Once the pictures are set aside, print the records that follow exactly as written.

§ §

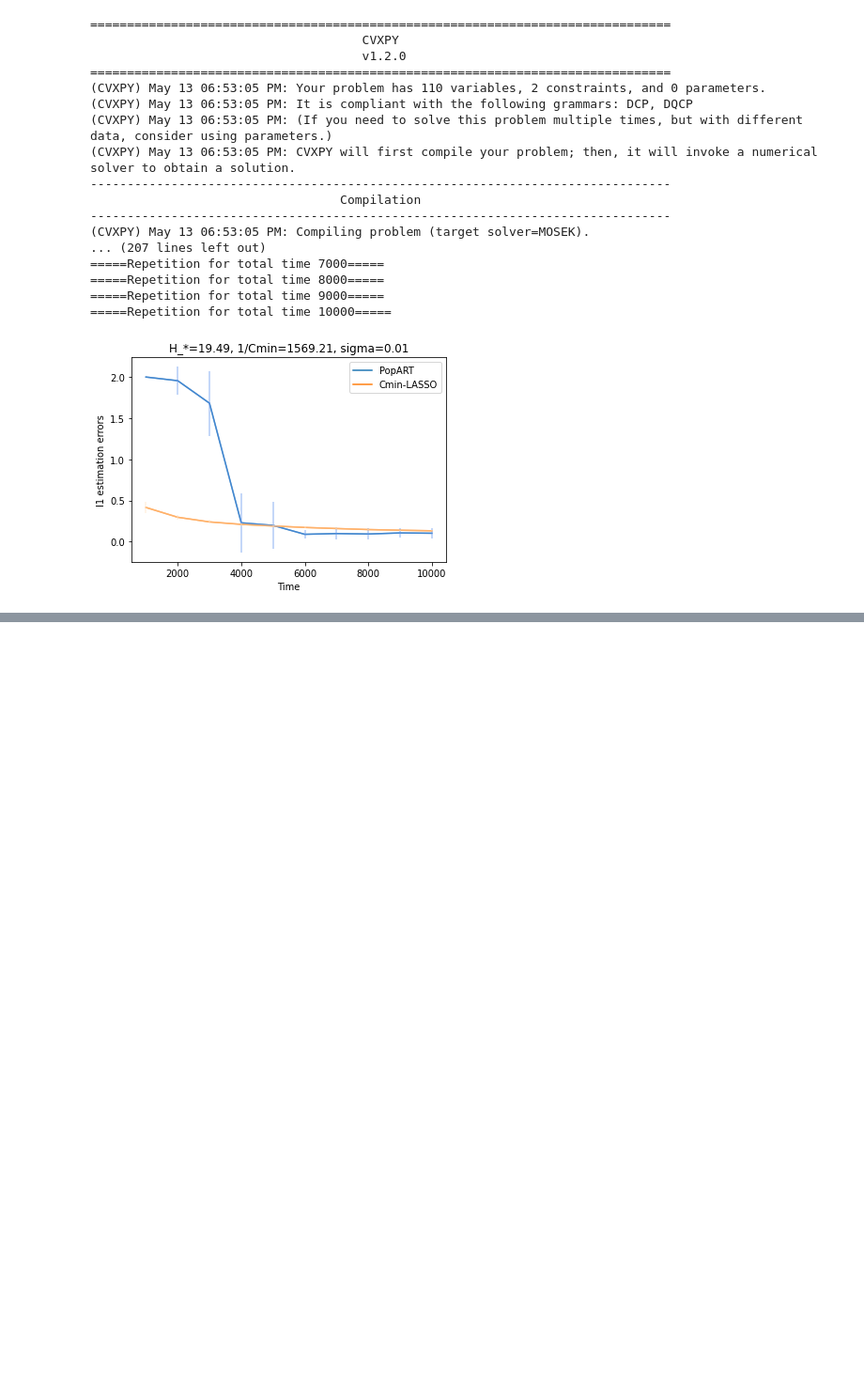
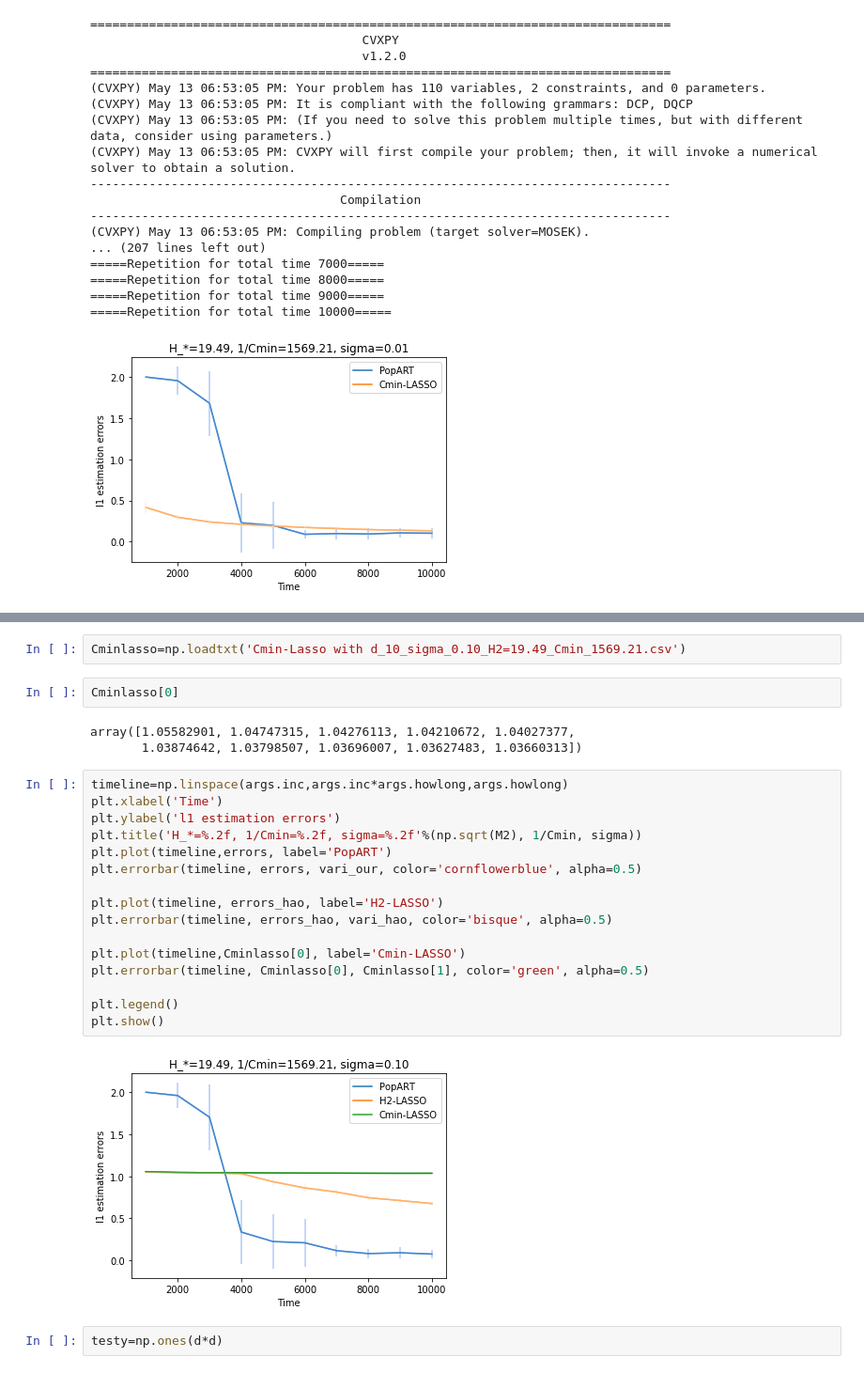
Before and after one commit to jajajang/sparse, a Jupyter notebook: l1 experi theta=(-1,1).ipynb, the cells around one changed output, grey strips where cells are left out. Shown at 94% size. Cells and saved outputs as stored; diff of their text form; blank space fills up the shorter version.

```diff
--- a/l1 experi theta=(-1,1).ipynb
+++ b/l1 experi theta=(-1,1).ipynb
@@ -63,0 +108,27 @@
+# %%
+Cminlasso=np.loadtxt('Cmin-Lasso with d_10_sigma_0.10_H2=19.49_Cmin_1569.21.csv')
+# %%
+Cminlasso[0]
+# %% [output]
+array([1.05582901, 1.04747315, 1.04276113, 1.04210672, 1.04027377,
+       1.03874642, 1.03798507, 1.03696007, 1.03627483, 1.03660313])
+# %%
+timeline=np.linspace(args.inc,args.inc*args.howlong,args.howlong)
+plt.xlabel('Time')
+plt.ylabel('l1 estimation errors')
+plt.title('H_*=%.2f, 1/Cmin=%.2f, sigma=%.2f'%(np.sqrt(M2), 1/Cmin, sigma))
+plt.plot(timeline,errors, label='PopART')
+plt.errorbar(timeline, errors, vari_our, color='cornflowerblue', alpha=0.5)
+
+plt.plot(timeline, errors_hao, label='H2-LASSO')
+plt.errorbar(timeline, errors_hao, vari_hao, color='bisque', alpha=0.5)
+
+plt.plot(timeline,Cminlasso[0], label='Cmin-LASSO')
+plt.errorbar(timeline, Cminlasso[0], Cminlasso[1], color='green', alpha=0.5)
+
+plt.legend()
+plt.show()
+# %% [output]
+[figure, added]
+# %%
+testy=np.ones(d*d)
```
Also changed, not shown: parts of 8 cells of this notebook, 11 other files.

§ §

• Response area
Before and after one commit to jajajang/sparse, a Jupyter notebook: l1 experi theta=(-1,1).ipynb, the cells around one changed output, grey strips where cells are left out. Shown at 94% size. Cells and saved outputs as stored; diff of their text form; blank space fills up the shorter version.

```diff
--- a/l1 experi theta=(-1,1).ipynb
+++ b/l1 experi theta=(-1,1).ipynb
@@ -63,0 +108,27 @@
+# %%
+Cminlasso=np.loadtxt('Cmin-Lasso with d_10_sigma_0.10_H2=19.49_Cmin_1569.21.csv')
+# %%
+Cminlasso[0]
+# %% [output]
+array([1.05582901, 1.04747315, 1.04276113, 1.04210672, 1.04027377,
+       1.03874642, 1.03798507, 1.03696007, 1.03627483, 1.03660313])
+# %%
+timeline=np.linspace(args.inc,args.inc*args.howlong,args.howlong)
+plt.xlabel('Time')
+plt.ylabel('l1 estimation errors')
+plt.title('H_*=%.2f, 1/Cmin=%.2f, sigma=%.2f'%(np.sqrt(M2), 1/Cmin, sigma))
+plt.plot(timeline,errors, label='PopART')
+plt.errorbar(timeline, errors, vari_our, color='cornflowerblue', alpha=0.5)
+
+plt.plot(timeline, errors_hao, label='H2-LASSO')
+plt.errorbar(timeline, errors_hao, vari_hao, color='bisque', alpha=0.5)
+
+plt.plot(timeline,Cminlasso[0], label='Cmin-LASSO')
+plt.errorbar(timeline, Cminlasso[0], Cminlasso[1], color='green', alpha=0.5)
+
+plt.legend()
+plt.show()
+# %% [output]
+[figure, added]
+# %%
+testy=np.ones(d*d)
```
Also changed, not shown: parts of 8 cells of this notebook, 11 other files.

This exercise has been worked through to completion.